ACTION ITEM: Only the number is needed: how many lines in the entries below contain the string "abstract"?

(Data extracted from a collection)
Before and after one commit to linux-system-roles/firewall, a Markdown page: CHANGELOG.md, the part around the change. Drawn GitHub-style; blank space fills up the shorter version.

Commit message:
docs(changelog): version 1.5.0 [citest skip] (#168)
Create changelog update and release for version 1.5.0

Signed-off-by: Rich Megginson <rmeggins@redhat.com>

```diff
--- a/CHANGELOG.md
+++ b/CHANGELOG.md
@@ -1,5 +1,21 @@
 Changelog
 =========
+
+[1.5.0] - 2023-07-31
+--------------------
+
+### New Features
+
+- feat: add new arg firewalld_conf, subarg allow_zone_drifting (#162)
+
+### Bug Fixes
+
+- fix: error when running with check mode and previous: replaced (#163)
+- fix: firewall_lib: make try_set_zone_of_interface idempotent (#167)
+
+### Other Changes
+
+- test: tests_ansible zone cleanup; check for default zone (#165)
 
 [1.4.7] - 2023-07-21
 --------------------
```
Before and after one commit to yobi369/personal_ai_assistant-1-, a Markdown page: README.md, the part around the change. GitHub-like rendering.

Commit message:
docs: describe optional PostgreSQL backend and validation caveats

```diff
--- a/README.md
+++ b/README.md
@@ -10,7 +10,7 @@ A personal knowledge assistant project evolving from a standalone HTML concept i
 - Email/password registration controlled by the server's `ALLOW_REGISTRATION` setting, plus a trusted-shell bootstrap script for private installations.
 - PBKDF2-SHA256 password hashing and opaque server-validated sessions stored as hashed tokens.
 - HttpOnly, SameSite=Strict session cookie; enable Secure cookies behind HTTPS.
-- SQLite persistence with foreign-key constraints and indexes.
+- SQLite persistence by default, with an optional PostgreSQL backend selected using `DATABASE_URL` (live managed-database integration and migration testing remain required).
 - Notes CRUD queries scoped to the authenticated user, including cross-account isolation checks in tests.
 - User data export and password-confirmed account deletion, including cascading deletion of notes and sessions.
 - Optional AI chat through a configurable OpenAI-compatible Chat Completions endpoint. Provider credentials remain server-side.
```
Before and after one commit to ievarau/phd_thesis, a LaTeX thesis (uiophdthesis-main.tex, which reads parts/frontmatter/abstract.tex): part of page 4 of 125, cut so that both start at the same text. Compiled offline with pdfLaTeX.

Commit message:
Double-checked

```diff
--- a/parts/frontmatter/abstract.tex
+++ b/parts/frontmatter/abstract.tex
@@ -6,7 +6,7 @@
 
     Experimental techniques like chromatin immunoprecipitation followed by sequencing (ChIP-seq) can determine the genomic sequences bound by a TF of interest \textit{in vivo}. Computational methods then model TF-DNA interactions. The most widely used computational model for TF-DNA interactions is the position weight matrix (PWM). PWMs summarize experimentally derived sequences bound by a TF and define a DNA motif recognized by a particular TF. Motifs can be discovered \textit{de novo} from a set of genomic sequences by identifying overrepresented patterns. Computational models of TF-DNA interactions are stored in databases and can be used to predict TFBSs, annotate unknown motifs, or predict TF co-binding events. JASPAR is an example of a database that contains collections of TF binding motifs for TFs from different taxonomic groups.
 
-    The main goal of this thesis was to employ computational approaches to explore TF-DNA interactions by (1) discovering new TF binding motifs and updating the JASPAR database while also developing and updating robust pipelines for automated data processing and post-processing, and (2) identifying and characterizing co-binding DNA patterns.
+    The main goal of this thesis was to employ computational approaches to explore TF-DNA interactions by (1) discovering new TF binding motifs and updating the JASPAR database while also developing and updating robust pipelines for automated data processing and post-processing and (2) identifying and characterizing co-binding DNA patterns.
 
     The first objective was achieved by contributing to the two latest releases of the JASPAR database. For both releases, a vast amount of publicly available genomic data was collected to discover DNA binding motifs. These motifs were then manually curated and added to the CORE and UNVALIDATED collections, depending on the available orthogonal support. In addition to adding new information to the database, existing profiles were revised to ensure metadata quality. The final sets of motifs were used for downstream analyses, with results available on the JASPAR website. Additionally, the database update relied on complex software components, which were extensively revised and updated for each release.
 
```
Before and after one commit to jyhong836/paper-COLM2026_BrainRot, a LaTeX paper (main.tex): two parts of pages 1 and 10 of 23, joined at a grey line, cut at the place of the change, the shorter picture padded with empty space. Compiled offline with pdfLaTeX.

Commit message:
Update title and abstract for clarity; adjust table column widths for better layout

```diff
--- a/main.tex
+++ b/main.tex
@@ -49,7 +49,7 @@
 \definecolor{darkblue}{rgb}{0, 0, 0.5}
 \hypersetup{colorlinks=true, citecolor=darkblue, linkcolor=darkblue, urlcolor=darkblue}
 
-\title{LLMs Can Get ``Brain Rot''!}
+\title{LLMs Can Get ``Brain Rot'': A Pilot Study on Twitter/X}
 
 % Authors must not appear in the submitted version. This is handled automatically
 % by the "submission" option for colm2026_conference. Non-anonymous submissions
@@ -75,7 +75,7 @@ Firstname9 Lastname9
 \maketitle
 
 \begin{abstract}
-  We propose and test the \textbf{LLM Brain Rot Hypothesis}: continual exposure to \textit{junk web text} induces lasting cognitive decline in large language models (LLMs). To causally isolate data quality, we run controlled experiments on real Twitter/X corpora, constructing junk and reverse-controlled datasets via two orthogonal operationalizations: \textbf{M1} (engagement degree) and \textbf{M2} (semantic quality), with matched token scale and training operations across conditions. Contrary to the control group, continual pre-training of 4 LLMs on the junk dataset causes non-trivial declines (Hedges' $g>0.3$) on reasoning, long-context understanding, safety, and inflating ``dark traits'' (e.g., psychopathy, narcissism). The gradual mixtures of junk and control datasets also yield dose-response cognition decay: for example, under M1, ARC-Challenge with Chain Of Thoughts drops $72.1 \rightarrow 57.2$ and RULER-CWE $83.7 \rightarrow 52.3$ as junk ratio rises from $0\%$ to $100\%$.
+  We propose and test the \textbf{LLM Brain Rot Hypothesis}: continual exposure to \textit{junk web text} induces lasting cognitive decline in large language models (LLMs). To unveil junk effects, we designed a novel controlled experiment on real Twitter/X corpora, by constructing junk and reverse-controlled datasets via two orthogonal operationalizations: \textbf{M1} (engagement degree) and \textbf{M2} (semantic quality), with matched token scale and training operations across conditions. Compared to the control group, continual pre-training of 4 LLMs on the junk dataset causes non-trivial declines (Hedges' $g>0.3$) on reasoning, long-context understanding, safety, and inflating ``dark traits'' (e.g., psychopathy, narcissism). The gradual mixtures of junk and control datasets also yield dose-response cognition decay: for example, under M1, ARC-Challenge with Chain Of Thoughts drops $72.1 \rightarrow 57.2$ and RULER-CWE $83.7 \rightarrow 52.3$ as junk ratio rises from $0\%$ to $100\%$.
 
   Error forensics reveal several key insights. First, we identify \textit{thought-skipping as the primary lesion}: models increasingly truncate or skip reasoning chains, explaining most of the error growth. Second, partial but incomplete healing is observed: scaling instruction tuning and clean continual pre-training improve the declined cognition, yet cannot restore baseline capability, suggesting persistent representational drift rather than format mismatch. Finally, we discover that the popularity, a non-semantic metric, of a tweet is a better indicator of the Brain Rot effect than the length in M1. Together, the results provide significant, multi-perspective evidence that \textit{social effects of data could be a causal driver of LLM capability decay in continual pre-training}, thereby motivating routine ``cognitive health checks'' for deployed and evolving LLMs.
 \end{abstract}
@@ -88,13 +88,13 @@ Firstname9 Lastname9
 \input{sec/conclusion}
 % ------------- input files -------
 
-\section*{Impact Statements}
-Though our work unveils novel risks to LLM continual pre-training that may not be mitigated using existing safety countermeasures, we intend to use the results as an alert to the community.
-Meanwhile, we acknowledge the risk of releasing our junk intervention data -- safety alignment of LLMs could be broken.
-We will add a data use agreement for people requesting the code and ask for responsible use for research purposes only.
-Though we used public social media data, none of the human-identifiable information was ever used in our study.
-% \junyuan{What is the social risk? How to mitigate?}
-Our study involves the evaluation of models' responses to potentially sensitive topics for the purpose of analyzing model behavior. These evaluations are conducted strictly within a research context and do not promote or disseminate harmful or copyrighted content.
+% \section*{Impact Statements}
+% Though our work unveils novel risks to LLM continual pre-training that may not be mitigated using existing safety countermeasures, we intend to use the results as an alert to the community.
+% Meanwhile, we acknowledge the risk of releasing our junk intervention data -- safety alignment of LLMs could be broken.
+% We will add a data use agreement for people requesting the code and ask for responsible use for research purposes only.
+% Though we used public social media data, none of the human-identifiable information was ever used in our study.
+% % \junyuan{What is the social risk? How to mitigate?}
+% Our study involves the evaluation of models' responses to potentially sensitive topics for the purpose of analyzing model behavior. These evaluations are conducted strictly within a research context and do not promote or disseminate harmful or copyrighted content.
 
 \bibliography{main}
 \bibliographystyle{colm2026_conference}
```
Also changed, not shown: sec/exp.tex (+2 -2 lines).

OUTPUT FOR THIS TASK: 6